**Work required**
Go through the material below, find each line with the word "access", and copy those lines.

**Extracted information**
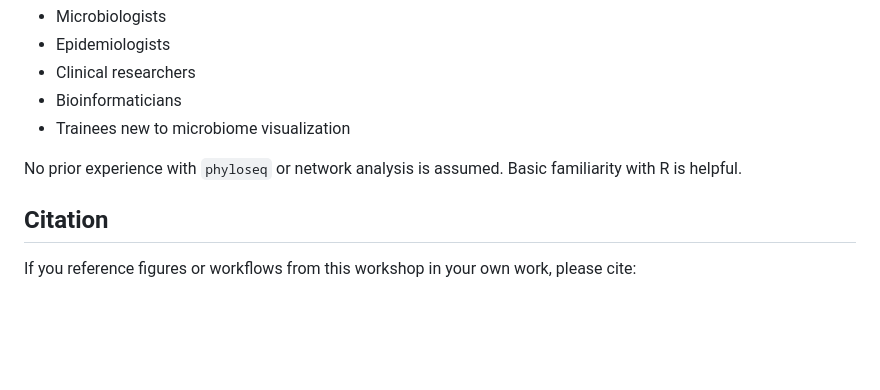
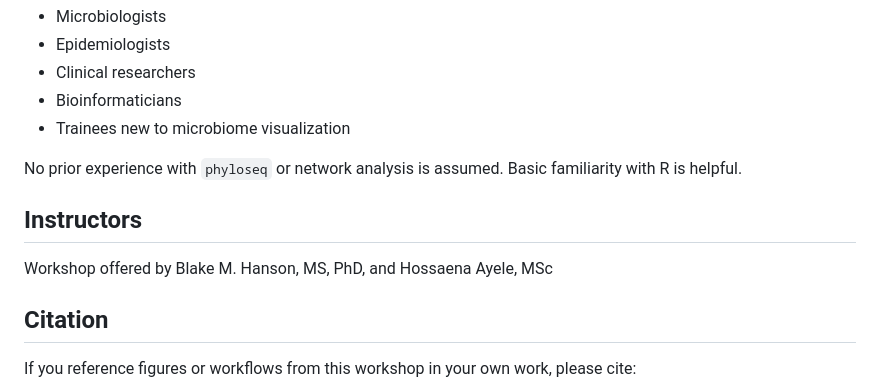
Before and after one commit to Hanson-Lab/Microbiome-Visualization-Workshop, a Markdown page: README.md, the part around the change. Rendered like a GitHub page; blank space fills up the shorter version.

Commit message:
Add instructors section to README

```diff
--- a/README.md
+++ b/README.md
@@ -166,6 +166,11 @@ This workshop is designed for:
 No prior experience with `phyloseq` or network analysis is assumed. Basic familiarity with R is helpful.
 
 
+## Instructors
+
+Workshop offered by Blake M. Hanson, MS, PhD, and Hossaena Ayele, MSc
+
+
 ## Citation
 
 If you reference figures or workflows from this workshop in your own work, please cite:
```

--

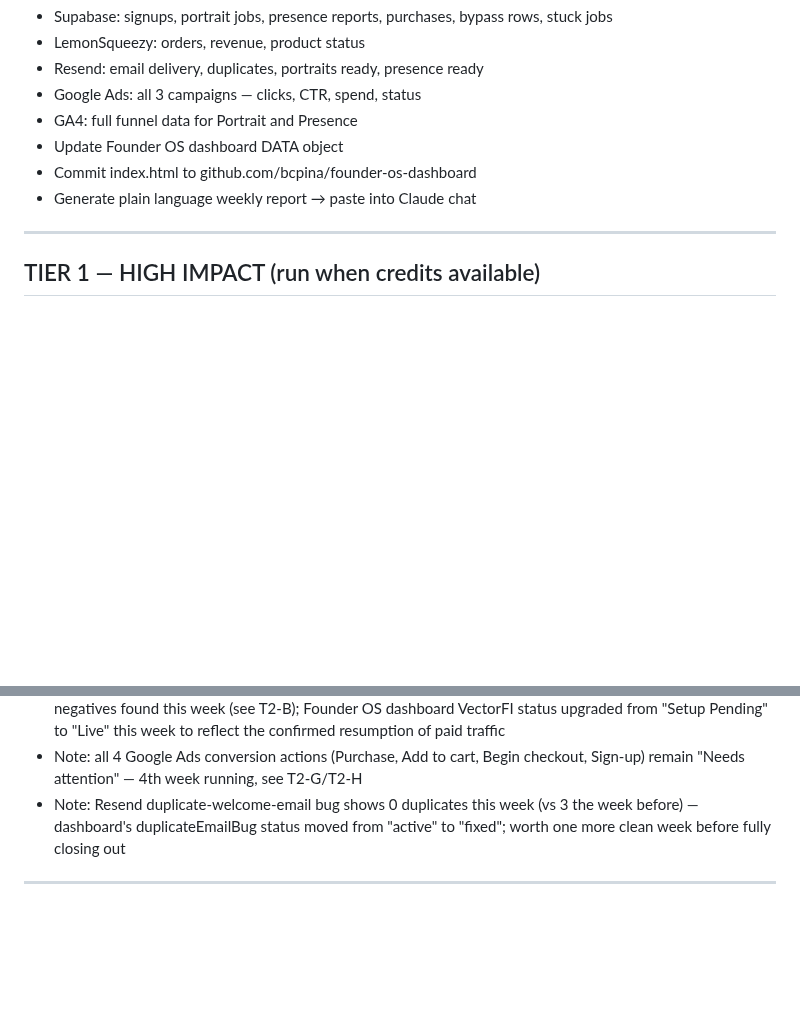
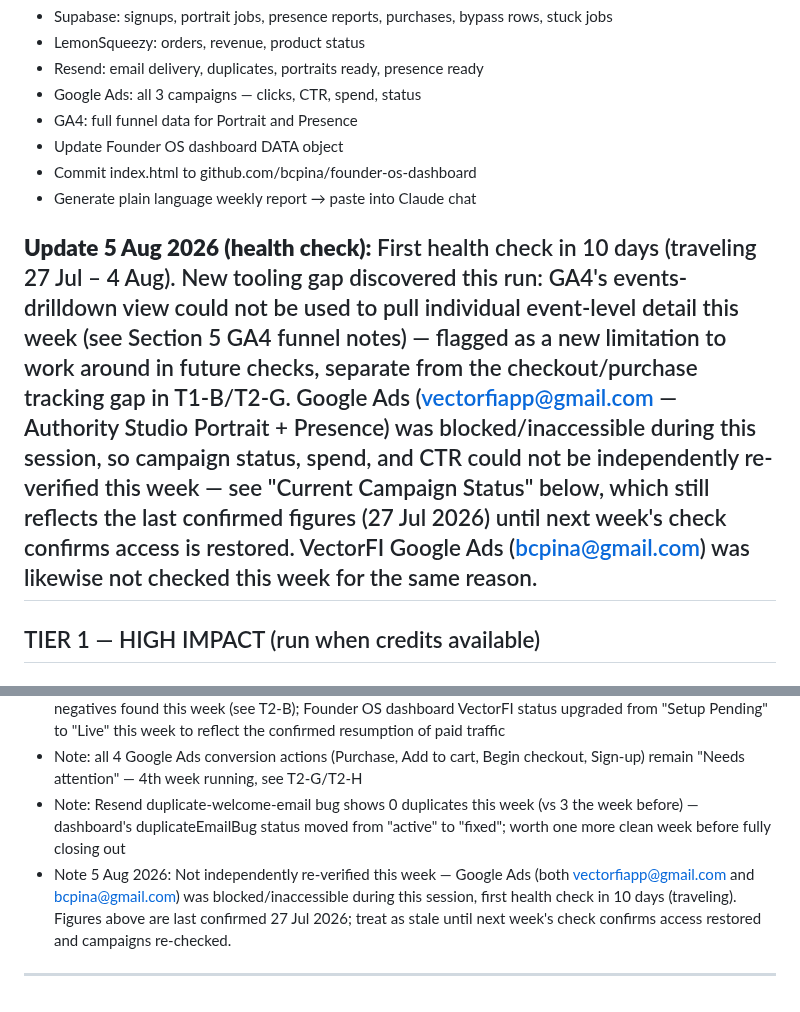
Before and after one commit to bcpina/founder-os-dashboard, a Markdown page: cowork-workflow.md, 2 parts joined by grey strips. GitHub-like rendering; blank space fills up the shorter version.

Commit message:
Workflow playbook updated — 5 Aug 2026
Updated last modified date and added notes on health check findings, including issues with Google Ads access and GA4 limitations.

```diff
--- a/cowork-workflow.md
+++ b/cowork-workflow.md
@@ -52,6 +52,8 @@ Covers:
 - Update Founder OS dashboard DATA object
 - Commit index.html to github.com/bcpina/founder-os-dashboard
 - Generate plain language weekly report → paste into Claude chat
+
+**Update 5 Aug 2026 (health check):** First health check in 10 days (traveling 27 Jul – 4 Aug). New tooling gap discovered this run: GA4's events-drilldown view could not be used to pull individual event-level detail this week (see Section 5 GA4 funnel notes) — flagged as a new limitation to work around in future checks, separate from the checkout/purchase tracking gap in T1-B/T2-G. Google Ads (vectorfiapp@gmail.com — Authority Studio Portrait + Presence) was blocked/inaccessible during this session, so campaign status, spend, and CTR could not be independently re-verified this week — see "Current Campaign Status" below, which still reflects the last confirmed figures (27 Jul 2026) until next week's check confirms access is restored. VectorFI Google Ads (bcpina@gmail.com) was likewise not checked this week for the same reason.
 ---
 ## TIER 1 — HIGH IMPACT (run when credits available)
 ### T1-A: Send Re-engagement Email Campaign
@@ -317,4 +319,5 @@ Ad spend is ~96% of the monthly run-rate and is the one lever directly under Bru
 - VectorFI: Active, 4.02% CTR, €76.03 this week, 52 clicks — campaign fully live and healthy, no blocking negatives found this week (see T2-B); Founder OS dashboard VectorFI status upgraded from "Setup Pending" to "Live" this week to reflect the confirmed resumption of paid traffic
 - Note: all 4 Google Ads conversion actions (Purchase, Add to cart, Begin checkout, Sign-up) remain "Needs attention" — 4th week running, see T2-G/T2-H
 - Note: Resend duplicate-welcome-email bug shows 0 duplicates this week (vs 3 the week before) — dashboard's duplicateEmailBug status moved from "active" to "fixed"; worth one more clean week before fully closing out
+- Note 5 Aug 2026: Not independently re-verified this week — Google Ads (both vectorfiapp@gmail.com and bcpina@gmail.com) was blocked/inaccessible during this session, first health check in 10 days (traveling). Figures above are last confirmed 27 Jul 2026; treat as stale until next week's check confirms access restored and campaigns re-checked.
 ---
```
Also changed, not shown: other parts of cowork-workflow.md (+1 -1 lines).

**Your response**
Updated last modified date and added notes on health check findings, including issues with Google Ads access and GA4 limitations.
+**Update 5 Aug 2026 (health check):** First health check in 10 days (traveling 27 Jul – 4 Aug). New tooling gap discovered this run: GA4's events-drilldown view could not be used to pull individual event-level detail this week (see Section 5 GA4 funnel notes) — flagged as a new limitation to work around in future checks, separate from the checkout/purchase tracking gap in T1-B/T2-G. Google Ads (vectorfiapp@gmail.com — Authority Studio Portrait + Presence) was blocked/inaccessible during this session, so campaign status, spend, and CTR could not be independently re-verified this week — see "Current Campaign Status" below, which still reflects the last confirmed figures (27 Jul 2026) until next week's check confirms access is restored. VectorFI Google Ads (bcpina@gmail.com) was likewise not checked this week for the same reason.
+- Note 5 Aug 2026: Not independently re-verified this week — Google Ads (both vectorfiapp@gmail.com and bcpina@gmail.com) was blocked/inaccessible during this session, first health check in 10 days (traveling). Figures above are last confirmed 27 Jul 2026; treat as stale until next week's check confirms access restored and campaigns re-checked.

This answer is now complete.